Around 75 percent of adults have made changes to their diet in the past five years in an effort to improve or maintain health. These changes included consuming less fat, lowering calorie intake, reducing sugar intake, and eating more vegetables, fruit, grains and fiber.
According to Mintel's Global New Products Database (GNPD), which reviewed the new products and brand extensions in the category, many bar products' claims matchthese changes in consumers' diets.
Common claims during the period included "low-in" (such as "low/no trans fat," "low glycemic index," "low allergenic" ), "organic," "preservative free," "wholegrain," and "fortified."
The demographic factors of age, presence of children, and ethnicity are also expected to drive growth in the market, said the report. While a total of 65 percent of respondents to a Mintel survey said they consume cereal bars of some kind, most frequent consumers of the products are children, teens and 18-34 year-olds.
And the expected 15 percent increase of the nation's Hispanic population is also good news for marketers of cereal bars, as this population segment is more likely to eat bars than other consumers.
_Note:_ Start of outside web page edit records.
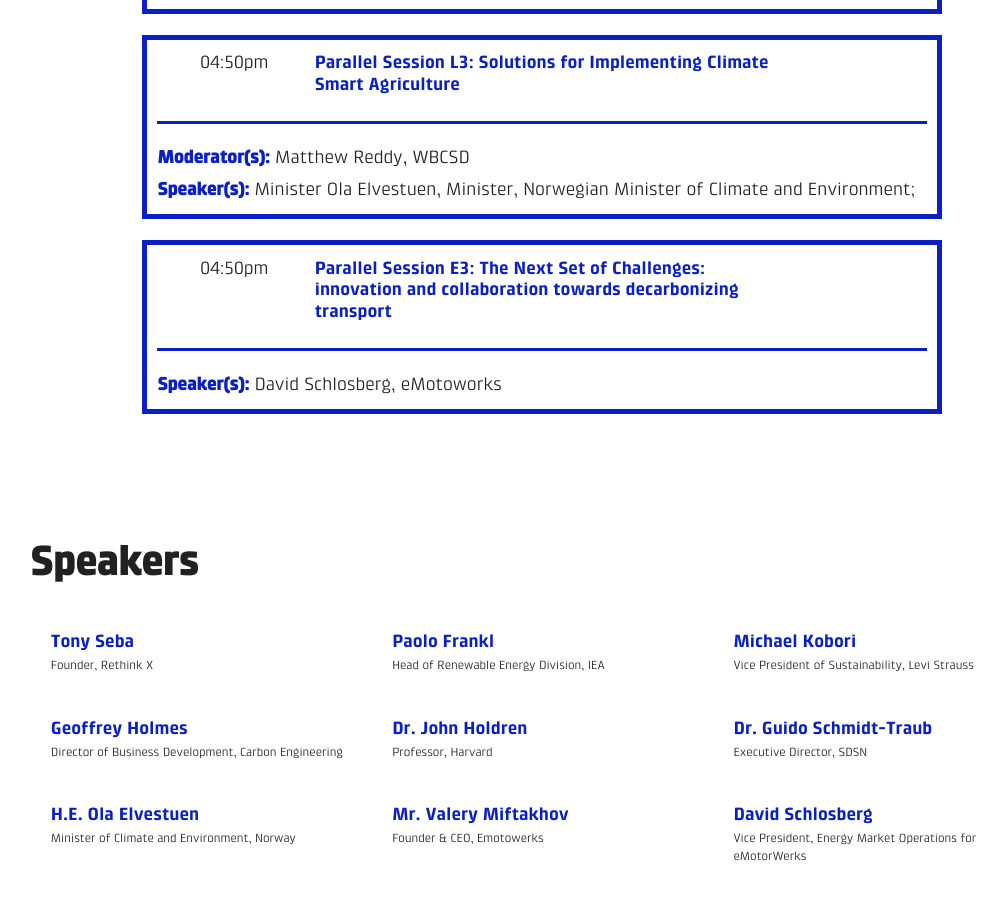
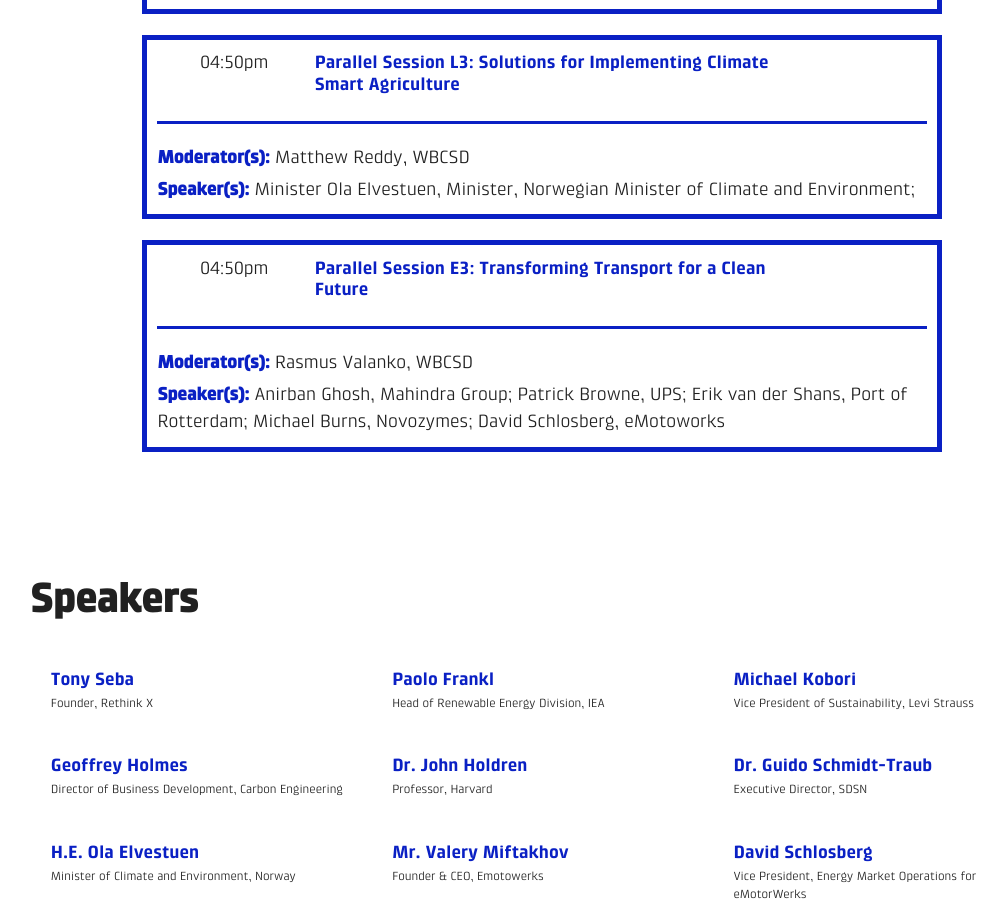
Before and after one commit to ryanswaney/lesc-jekyll, a Jekyll site: the page built from _event/lesc-gcas.markdown, in a window 1280 px wide and 900 px high, scrolled down 3953 px. Shown: the whole window, without its empty margins (98-1105 px from the left). Built offline with Jekyll 4.4.1, drawn with Linux system fonts in a browser that asks for light colours; nearby versions of some CDN libraries.

Commit message:
Updated Lesc Gcas

```diff
--- a/_event/lesc-gcas.markdown
+++ b/_event/lesc-gcas.markdown
@@ -122,12 +122,12 @@
   moderators: Matthew Reddy, WBCSD
   speakers: Minister Ola Elvestuen, Minister, Norwegian Minister of Climate and Environment;
   description:
-- title: 'Parallel Session E3: The Next Set of Challenges: innovation and collaboration
-    towards decarbonizing transport'
+- title: 'Parallel Session E3: Transforming Transport for a Clean Future'
   date: 2018-09-11 16:50:00 Z
   starts_at:
-  moderators:
-  speakers: David Schlosberg, eMotoworks
+  moderators: Rasmus Valanko, WBCSD
+  speakers: Anirban Ghosh, Mahindra Group; Patrick Browne, UPS; Erik van der Shans,
+    Port of Rotterdam; Michael Burns, Novozymes; David Schlosberg, eMotoworks
   description:
 speakers:
 - name: Tony Seba
```
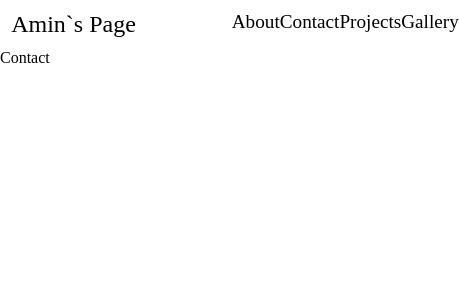
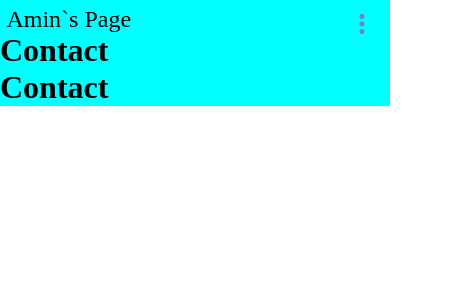
Before and after one commit to AminDEC/Site, a React (Vite) app: page /contac in a window 390 px wide. Shown: the top 300 px of the page, 459 px wide, since content can reach past the window. Built offline with nearby package versions, Linux system fonts and the light colour scheme.

Commit message:
added responsivee navbar

```diff
--- a/package.json
+++ b/package.json
@@ -12,7 +12,8 @@
   "dependencies": {
     "react": "^18.2.0",
     "react-dom": "^18.2.0",
-    "react-router-dom": "^6.21.1"
+    "react-router-dom": "^6.21.1",
+    "react-svg": "^16.1.32"
   },
   "devDependencies": {
     "@types/react": "^18.2.43",
--- a/src/components/NavBar.jsx
+++ b/src/components/NavBar.jsx
@@ -1,12 +1,18 @@
 import { NavLink, Link } from "react-router-dom";
 import styles from "./NavBar.module.css";
+import { ReactSVG } from "react-svg";
+import { useState } from "react";
+
 function NavBar() {
+  const [active, setActive] = useState(false);
+
   return (
     <div className={styles.nav}>
       <Link to="/" className={styles.logo}>
         Amin`s Page
       </Link>
-      <ul className={styles.list}>
+
+      <ul className={active ? styles.open : styles.list}>
         <li>
           <NavLink className={styles.item} to="/about">
             About
@@ -28,6 +34,13 @@ function NavBar() {
           </NavLink>
         </li>
       </ul>
+      <ReactSVG
+        src="/more.svg"
+        className={styles.buttom}
+        onClick={() => {
+          setActive(!active);
+        }}
+      />
     </div>
   );
 }
--- a/src/components/NavBar.module.css
+++ b/src/components/NavBar.module.css
@@ -1,15 +1,12 @@
-.nav {
-  display: flex;
-  justify-content: space-between;
-  padding: 0.7em;
+.logo {
+  text-decoration: none;
+  font-size: 1.5em;
+  color: black;
 }
 
 .list {
-  width: 40%;
-  display: flex;
-  justify-content: space-around;
+  display: none;
 }
-
 .list > li {
   list-style-type: none;
 }
@@ -19,9 +16,51 @@
   color: black;
   font-size: 1.2em;
 }
+.nav {
+  padding-top: 0.4em;
+  padding-left: 0.4em;
+  display: flex;
+  justify-content: space-between;
+  padding-right: 0.5em;
+  position: fixed;
+  top: 0;
+  width: 100%;
+  flex-direction: column;
+  height: 2em;
+}
+.buttom {
+  width: 20px;
+  padding-top: 0.5em;
+  padding-right: 1em;
+  position: absolute;
+  right: 1em;
+}
 
-.logo {
-  text-decoration: none;
-  font-size: 1.5em;
-  color: black;
+.open {
+  display: flex;
+  flex-direction: column;
+  width: 100%;
+  justify-content: center;
+  align-items: center;
 }
+
+@media (min-width: 38em) {
+  .nav {
+    display: flex;
+    justify-content: space-between;
+    padding: 0.7em;
+    flex-direction: row;
+  }
+  .open {
+    display: none;
+  }
+  .list {
+    width: 40%;
+    display: flex;
+    justify-content: space-around;
+  }
+
+  .buttom {
+    display: none;
+  }
+}
--- a/src/pages/Contact.jsx
+++ b/src/pages/Contact.jsx
@@ -1,10 +1,11 @@
 import NavBar from "../components/NavBar";
-
+import "./contact.css";
 function Contact() {
   return (
-    <div>
+    <div className="contact">
       <NavBar />
-      Contact
+      <h1>Contact</h1>
+      <h1>Contact</h1>
     </div>
   );
 }
--- /dev/null
+++ b/src/pages/contact.css
@@ -0,0 +1,7 @@
+.contact {
+  display: flex;
+  flex-direction: column;
+  background-color: aqua;
+  justify-content: space-between;
+  padding-top: 2em;
+}
--- a/src/pages/notfound.css
+++ b/src/pages/notfound.css
@@ -1,6 +1,6 @@
 .img {
   width: 30%;
-  margin-top: 3em;
+  margin-top: 4em;
 }
 
 .page {
@@ -8,4 +8,5 @@
   justify-content: center;
   align-items: center;
   width: 100%;
+  flex-direction: column;
 }
```
Also changed, not shown: public/more.svg (added), src/pages/homePage.css (added), 1 other file (tests, documents, lock files or other folders).
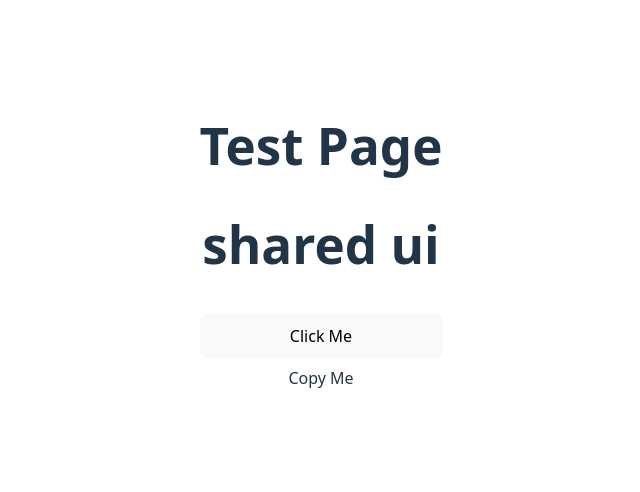
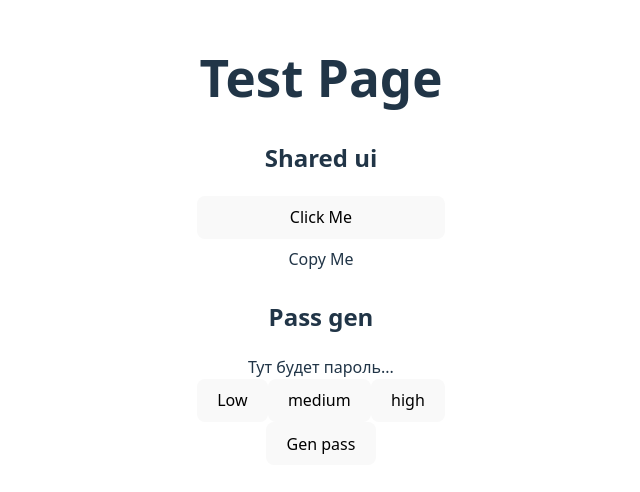
Before and after one commit to Nikolay-Yakunin/pass-gen, a React (Vite) app: page / in a window 1280 px wide. Shown: the part 160-652 px from the top of the page, without its empty margins (319-959 px from the left). Built offline with nearby package versions, Linux system fonts and the light colour scheme.

Commit message:
Закомитил тестовую страницу

```diff
--- a/src/pages/TestPage/TestPage.jsx
+++ b/src/pages/TestPage/TestPage.jsx
@@ -1,15 +1,37 @@
-import React from "react";
+import React, { useState } from "react";
 import { Button, CopyText } from "../../components/shared";
+import { generatePassword } from "../../models/Password/password";
 
 function TestPage() {
+  const [pass, setPass] = useState();
+  const [complexity, setComplexity] = useState("low");
+
+  const handleGenPass = () => {
+    setPass(generatePassword(12, complexity));
+  };
+
+  const handlerComplexity = (level) => {
+    setComplexity(level);
+  };
+
   return (
     <main>
       <h1>Test Page</h1>
       <section>
-        <h1>shared ui</h1>
         <div className="row">
-            <Button>Click Me</Button>
-            <CopyText>Copy Me</CopyText>
+          <h2>Shared ui</h2>
+          <Button>Click Me</Button>
+          <CopyText>Copy Me</CopyText>
+        </div>
+        <div className="row">
+          <h2>Pass gen</h2>
+          <span>{pass ? pass : "Тут будет пароль..."}</span>
+          <div>
+            <button onClick={() => handlerComplexity("low")}>Low</button>
+            <button onClick={() => handlerComplexity("medium")}>medium</button>
+            <button onClick={() => handlerComplexity("high")}>high</button>
+          </div>
+          <button onClick={handleGenPass}>Gen pass</button>
         </div>
       </section>
     </main>
```
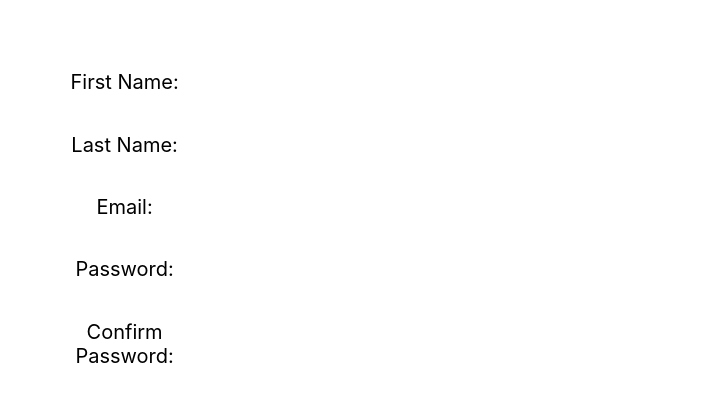
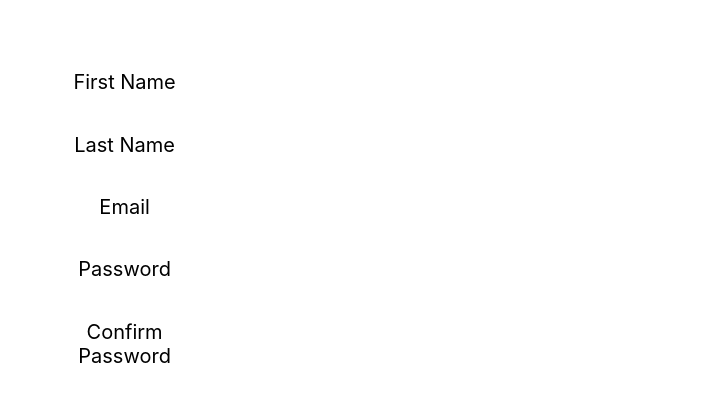
Before and after one commit to therealcalebc/mern_react_hookForm, a React (Create React App) app in the folder form_with_hooks/: page / in a window 1280 px wide. Shown: the part 452-854 px from the top of the page, without its empty margins (301-1029 px from the left). Built offline with nearby package versions, Linux system fonts and the light colour scheme.

Commit message:
minor refactoring

```diff
--- a/form_with_hooks/src/Components/Form/Form.jsx
+++ b/form_with_hooks/src/Components/Form/Form.jsx
@@ -2,8 +2,16 @@ import React from "react";
 import styles from "./Form.module.css";
 import FormField from "../FormField/FormField";
 
-const Form = (props) => {
-	const validateLength = (
+const Form = ({ fields }) => {
+	const {
+		firstNameProps,
+		lastNameProps,
+		emailAddrProps,
+		passwordProps,
+		passwordConfProps,
+	} = fields;
+
+	const lengthValidator = (
 		inputValue = "",
 		inputFieldLabel = "",
 		{ required = false, minimumLength = 0 }
@@ -17,7 +25,7 @@ const Form = (props) => {
 		return "";
 	};
 
-	const validateLengthAndMatch = (
+	const lengthAndMatchValidator = (
 		inputValue = "",
 		inputFieldLabel = "",
 		{
@@ -37,27 +45,21 @@ const Form = (props) => {
 			return `${inputFieldLabel} does not match ${matchFieldLabel}`;
 		return "";
 	};
-	const {
-		firstNameProps,
-		lastNameProps,
-		emailAddrProps,
-		passwordProps,
-		passwordConfProps,
-	} = props.fields;
+
 	firstNameProps.validation = {
-		validate: validateLength,
+		validate: lengthValidator,
 		params: { minimumLength: 2 },
 	};
 	lastNameProps.validation = {
-		validate: validateLength,
+		validate: lengthValidator,
 		params: { minimumLength: 2 },
 	};
 	emailAddrProps.validation = {
-		validate: validateLength,
+		validate: lengthValidator,
 		params: { required: true, minimumLength: 5 },
 	};
 	passwordProps.validation = {
-		validate: validateLengthAndMatch,
+		validate: lengthAndMatchValidator,
 		params: {
 			required: true,
 			minimumLength: 8,
@@ -66,7 +68,7 @@ const Form = (props) => {
 		},
 	};
 	passwordConfProps.validation = {
-		validate: validateLengthAndMatch,
+		validate: lengthAndMatchValidator,
 		params: {
 			required: true,
 			minimumLength: 8,
@@ -74,6 +76,7 @@ const Form = (props) => {
 			matchFieldLabel: passwordProps.labelText,
 		},
 	};
+
 	return (
 		<form className={styles.Form}>
 			<FormField fieldProps={firstNameProps} />
--- a/form_with_hooks/src/Components/FormDataField/FormDataField.jsx
+++ b/form_with_hooks/src/Components/FormDataField/FormDataField.jsx
@@ -1,11 +1,12 @@
 import React from "react";
 import styles from "./FormDataField.module.css";
 
-const FormDataField = (props) => {
+const FormDataField = ({ fieldProps }) => {
+	const { labelText, inputValue } = fieldProps;
 	return (
 		<div className={styles.FormDataField}>
-			<label>{props.labelText}</label>
-			<input type='text' value={props.valueString} disabled />
+			<label>{labelText}</label>
+			<input type='text' value={inputValue} disabled />
 		</div>
 	);
 };
--- a/form_with_hooks/src/Components/FormDataViewer/FormDataViewer.jsx
+++ b/form_with_hooks/src/Components/FormDataViewer/FormDataViewer.jsx
@@ -2,23 +2,22 @@ import React from "react";
 import styles from "./FormDataViewer.module.css";
 import FormDataField from "../FormDataField/FormDataField";
 
-const FormDataViewer = (props) => {
+const FormDataViewer = ({ fields }) => {
+	const {
+		firstNameProps,
+		lastNameProps,
+		emailAddrProps,
+		passwordProps,
+		passwordConfProps,
+	} = fields;
+
 	return (
 		<div className={styles.FormDataViewer}>
-			<FormDataField
-				labelText='First Name:'
-				valueString={props.firstName}
-			/>
-			<FormDataField
-				labelText='Last Name:'
-				valueString={props.lastName}
-			/>
-			<FormDataField labelText='Email:' valueString={props.emailAddr} />
-			<FormDataField labelText='Password:' valueString={props.password} />
-			<FormDataField
-				labelText='Confirm Password:'
-				valueString={props.passwordConf}
-			/>
+			<FormDataField fieldProps={firstNameProps} />
+			<FormDataField fieldProps={lastNameProps} />
+			<FormDataField fieldProps={emailAddrProps} />
+			<FormDataField fieldProps={passwordProps} />
+			<FormDataField fieldProps={passwordConfProps} />
 		</div>
 	);
 };
--- a/form_with_hooks/src/Components/FormField/FormField.jsx
+++ b/form_with_hooks/src/Components/FormField/FormField.jsx
@@ -1,15 +1,17 @@
 import React, { useState } from "react";
 import styles from "./FormField.module.css";
 
-const FormField = (props) => {
+const FormField = ({ fieldProps }) => {
 	const {
 		forId,
 		labelText,
 		inputValue,
 		setInputValue,
 		validation: { validate, params },
-	} = props.fieldProps;
+	} = fieldProps;
+
 	const [errMsg, setErrMsg] = useState("");
+
 	const onInputChange = (e) => {
 		setInputValue(e.target.value);
 		const eM = validate(e.target.value, labelText, params);
--- a/form_with_hooks/src/Components/HookForm/HookForm.jsx
+++ b/form_with_hooks/src/Components/HookForm/HookForm.jsx
@@ -45,13 +45,7 @@ const HookForm = (props) => {
 	return (
 		<>
 			<Form fields={formFieldProps} />
-			<FormDataViewer
-				firstName={firstName}
-				lastName={lastName}
-				emailAddr={emailAddr}
-				password={password}
-				passwordConf={passwordConf}
-			/>
+			<FormDataViewer fields={formFieldProps} />
 		</>
 	);
 };
```
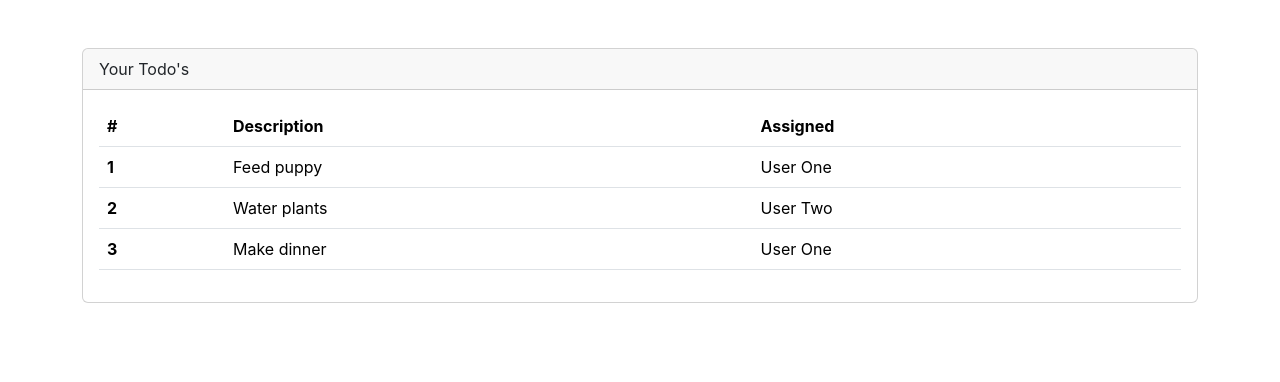
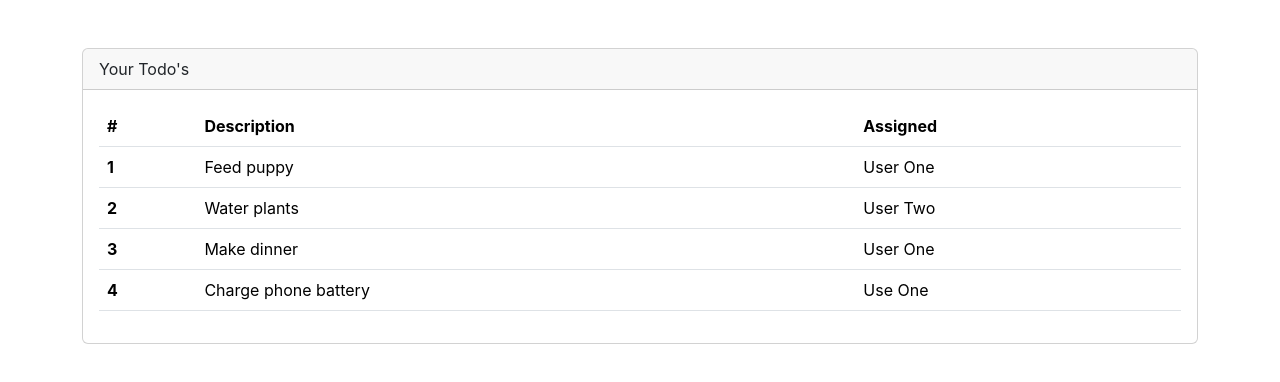
Before and after one commit to waihon/react-todos, a React (Create React App) app: page / in a window 1280 px wide. Shown: the top 382 px of the page. Built offline with nearby package versions, Linux system fonts and the light colour scheme.

Commit message:
Render todos list dynamically

```diff
--- a/src/App.js
+++ b/src/App.js
@@ -7,6 +7,7 @@ function App() {
     { rowNumber: 1, rowDescription: "Feed puppy", rowAssigned: "User One" },
     { rowNumber: 2, rowDescription: "Water plants", rowAssigned: "User Two" },
     { rowNumber: 3, rowDescription: "Make dinner", rowAssigned: "User One" },
+    { rowNumber: 4, rowDescription: "Charge phone battery", rowAssigned: "Use One" },
   ]
 
   return (
--- a/src/components/TotoTable.js
+++ b/src/components/TotoTable.js
@@ -11,21 +11,13 @@ function TodoTable( {todos} ) {
         </tr>
       </thead>
       <tbody>
-        <TodoRowItem
-          rowNumber={todos[0].rowNumber}
-          rowDescription={todos[0].rowDescription}
-          rowAssigned={todos[0].rowAssigned}
-        />
-        <TodoRowItem
-          rowNumber={todos[1].rowNumber}
-          rowDescription={todos[1].rowDescription}
-          rowAssigned={todos[1].rowAssigned}
-        />
-        <TodoRowItem
-          rowNumber={todos[2].rowNumber}
-          rowDescription={todos[2].rowDescription}
-          rowAssigned={todos[2].rowAssigned}
-        />
+        {todos.map(todo =>
+          <TodoRowItem
+            rowNumber={todo.rowNumber}
+            rowDescription={todo.rowDescription}
+            rowAssigned={todo.rowAssigned}
+          />
+        )}
       </tbody>
     </table>
   )
```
"As Hispanics are a high-growth segment of the population, manufacturers should promote and develop product for this population. The Hispanic population is also younger and more likely than the population as a whole to have children. Younger and family households are also more likely to eat cereal bars," said the report.
The US cereal bar market is currently dominated by four major players: Quaker Oats, Kellogg, General Mills and Kraft. In 2006, these four companies accounted for 77 percent of sales, excluding Walmart.
Quaker Oats' Chewy Granola, General Mills' Nature Valley, Kellogg's Nutri Grain and Special K bars, and Kraft's South Beach bar were the top-selling brands in 2006.
"The top five brands achieved significantly higher sales growth than the category as a whole. These brands grew by 24 percent between 2004 and 2006, whereas total category growth was 12 percent. The packaged food companies exert marketing muscle behind new product introductions and brands and are better able to gain shelf space for their products," said Mintel.
Kraft, which only recently exerted its presence in this market, increased its market share by almost 7 percent in just two years, according to the report. The company's advance was driven by the successful licensing and marketing of a breakfast bar under the South Beach brand and extensions of its Post cereal brands (such as Honey Bunches of Oats bars), each endeavor supported by a significant advertising campaign.
Kraft is now the second-leading manufacturer in the breakfast/cereal/snack bar segment with 18 percent market share, surpassing Quaker Oats, General Mills and Atkins.
General Mills became the leading manufacturer of granola bars in 2006, surpassing Quaker Oats, on the heels of the success of its Nature Valley Sweet & Salty Nut andHealthy Heart brand extensions. The company benefited from introducing products with a "low-in" claim (Healthy Heart is lower in cholesterol) while sales of Quaker Oats' 'chewy' products flagged, possibly due to a cut in advertising from $12.7 million in 2003 to $2.8 million in 2004.
Mintel also notes that private label sales, though still commanding a small part of the market, increased by 40 percent between 2004 and 2006, indicating a maturing market for bars, and the potential for downward pressure on prices for branded products in the near future.
The market researcher forecasts that overall growth in the category will slow but remain steady. US retail sales of cereal bars are predicted to increase 45 percent at current prices and to increase 22 percent at constant prices from 2006 to 2011.